PROMPT: Set down all the records below, word for word.
============
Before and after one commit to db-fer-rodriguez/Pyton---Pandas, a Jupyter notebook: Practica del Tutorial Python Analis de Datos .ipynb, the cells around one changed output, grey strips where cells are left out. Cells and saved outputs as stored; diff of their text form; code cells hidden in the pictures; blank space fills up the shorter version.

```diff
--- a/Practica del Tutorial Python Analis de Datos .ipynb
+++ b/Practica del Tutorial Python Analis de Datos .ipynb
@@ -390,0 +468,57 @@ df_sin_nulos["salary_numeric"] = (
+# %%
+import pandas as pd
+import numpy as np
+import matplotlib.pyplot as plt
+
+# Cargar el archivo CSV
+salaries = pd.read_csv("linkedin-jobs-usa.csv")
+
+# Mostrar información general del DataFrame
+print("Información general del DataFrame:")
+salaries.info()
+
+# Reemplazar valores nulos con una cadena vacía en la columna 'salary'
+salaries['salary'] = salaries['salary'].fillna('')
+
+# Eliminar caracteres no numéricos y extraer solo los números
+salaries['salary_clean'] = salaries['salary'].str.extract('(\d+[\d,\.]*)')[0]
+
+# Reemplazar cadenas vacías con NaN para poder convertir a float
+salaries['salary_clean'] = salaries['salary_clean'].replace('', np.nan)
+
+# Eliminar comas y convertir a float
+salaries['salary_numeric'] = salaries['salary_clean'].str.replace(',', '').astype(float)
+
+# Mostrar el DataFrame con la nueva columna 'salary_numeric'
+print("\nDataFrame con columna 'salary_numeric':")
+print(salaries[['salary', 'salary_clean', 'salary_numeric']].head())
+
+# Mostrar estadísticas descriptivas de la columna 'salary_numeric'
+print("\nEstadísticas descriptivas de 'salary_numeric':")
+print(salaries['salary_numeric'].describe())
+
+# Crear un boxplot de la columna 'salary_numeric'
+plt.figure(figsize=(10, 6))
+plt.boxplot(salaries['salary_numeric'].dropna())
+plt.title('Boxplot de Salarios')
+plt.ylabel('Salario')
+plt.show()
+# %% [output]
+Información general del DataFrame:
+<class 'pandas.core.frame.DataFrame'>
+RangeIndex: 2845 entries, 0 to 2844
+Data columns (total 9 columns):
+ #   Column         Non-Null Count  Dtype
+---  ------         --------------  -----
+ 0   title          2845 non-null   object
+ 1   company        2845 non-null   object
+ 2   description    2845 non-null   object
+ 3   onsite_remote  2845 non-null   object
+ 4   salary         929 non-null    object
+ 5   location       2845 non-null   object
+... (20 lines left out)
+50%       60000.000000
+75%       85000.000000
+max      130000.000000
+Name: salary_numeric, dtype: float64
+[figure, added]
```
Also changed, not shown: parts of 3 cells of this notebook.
============
OUTPUT BELOW:
Before and after one commit to db-fer-rodriguez/Pyton---Pandas, a Jupyter notebook: Practica del Tutorial Python Analis de Datos .ipynb, the cells around one changed output, grey strips where cells are left out. Cells and saved outputs as stored; diff of their text form; code cells hidden in the pictures; blank space fills up the shorter version.

```diff
--- a/Practica del Tutorial Python Analis de Datos .ipynb
+++ b/Practica del Tutorial Python Analis de Datos .ipynb
@@ -390,0 +468,57 @@ df_sin_nulos["salary_numeric"] = (
+# %%
+import pandas as pd
+import numpy as np
+import matplotlib.pyplot as plt
+
+# Cargar el archivo CSV
+salaries = pd.read_csv("linkedin-jobs-usa.csv")
+
+# Mostrar información general del DataFrame
+print("Información general del DataFrame:")
+salaries.info()
+
+# Reemplazar valores nulos con una cadena vacía en la columna 'salary'
+salaries['salary'] = salaries['salary'].fillna('')
+
+# Eliminar caracteres no numéricos y extraer solo los números
+salaries['salary_clean'] = salaries['salary'].str.extract('(\d+[\d,\.]*)')[0]
+
+# Reemplazar cadenas vacías con NaN para poder convertir a float
+salaries['salary_clean'] = salaries['salary_clean'].replace('', np.nan)
+
+# Eliminar comas y convertir a float
+salaries['salary_numeric'] = salaries['salary_clean'].str.replace(',', '').astype(float)
+
+# Mostrar el DataFrame con la nueva columna 'salary_numeric'
+print("\nDataFrame con columna 'salary_numeric':")
+print(salaries[['salary', 'salary_clean', 'salary_numeric']].head())
+
+# Mostrar estadísticas descriptivas de la columna 'salary_numeric'
+print("\nEstadísticas descriptivas de 'salary_numeric':")
+print(salaries['salary_numeric'].describe())
+
+# Crear un boxplot de la columna 'salary_numeric'
+plt.figure(figsize=(10, 6))
+plt.boxplot(salaries['salary_numeric'].dropna())
+plt.title('Boxplot de Salarios')
+plt.ylabel('Salario')
+plt.show()
+# %% [output]
+Información general del DataFrame:
+<class 'pandas.core.frame.DataFrame'>
+RangeIndex: 2845 entries, 0 to 2844
+Data columns (total 9 columns):
+ #   Column         Non-Null Count  Dtype
+---  ------         --------------  -----
+ 0   title          2845 non-null   object
+ 1   company        2845 non-null   object
+ 2   description    2845 non-null   object
+ 3   onsite_remote  2845 non-null   object
+ 4   salary         929 non-null    object
+ 5   location       2845 non-null   object
+... (20 lines left out)
+50%       60000.000000
+75%       85000.000000
+max      130000.000000
+Name: salary_numeric, dtype: float64
+[figure, added]
```
Also changed, not shown: parts of 3 cells of this notebook.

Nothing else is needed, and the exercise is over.